(TASK PROMPT): Below are the records; work out how many lines among them contain "input", and write nothing besides that number.

[Screenshot and code edit data]
•••••

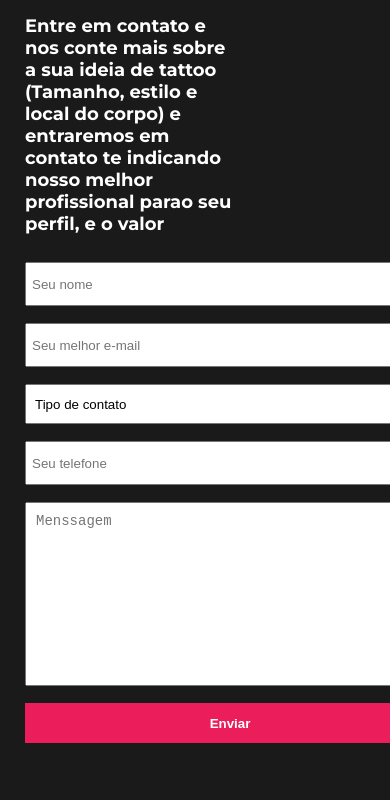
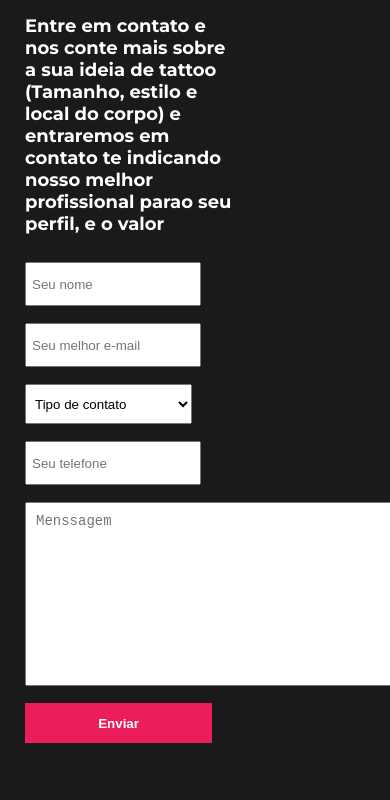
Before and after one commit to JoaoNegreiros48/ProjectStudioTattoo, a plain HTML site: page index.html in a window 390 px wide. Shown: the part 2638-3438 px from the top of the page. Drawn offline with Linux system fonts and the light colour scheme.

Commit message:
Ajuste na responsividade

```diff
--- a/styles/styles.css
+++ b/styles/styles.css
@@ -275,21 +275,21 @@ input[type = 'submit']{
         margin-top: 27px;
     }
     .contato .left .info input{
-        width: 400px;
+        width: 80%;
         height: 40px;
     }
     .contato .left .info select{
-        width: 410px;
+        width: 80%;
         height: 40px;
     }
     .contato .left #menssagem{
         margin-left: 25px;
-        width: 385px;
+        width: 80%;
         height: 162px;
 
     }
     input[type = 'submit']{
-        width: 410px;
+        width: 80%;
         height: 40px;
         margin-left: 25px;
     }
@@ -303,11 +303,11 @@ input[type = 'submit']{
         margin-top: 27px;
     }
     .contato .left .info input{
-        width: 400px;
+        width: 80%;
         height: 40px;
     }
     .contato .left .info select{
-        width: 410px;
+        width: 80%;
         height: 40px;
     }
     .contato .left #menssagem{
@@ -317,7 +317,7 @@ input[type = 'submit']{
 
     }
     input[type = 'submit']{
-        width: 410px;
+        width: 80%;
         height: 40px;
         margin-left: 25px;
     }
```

•••••

(TASK ANSWER): 7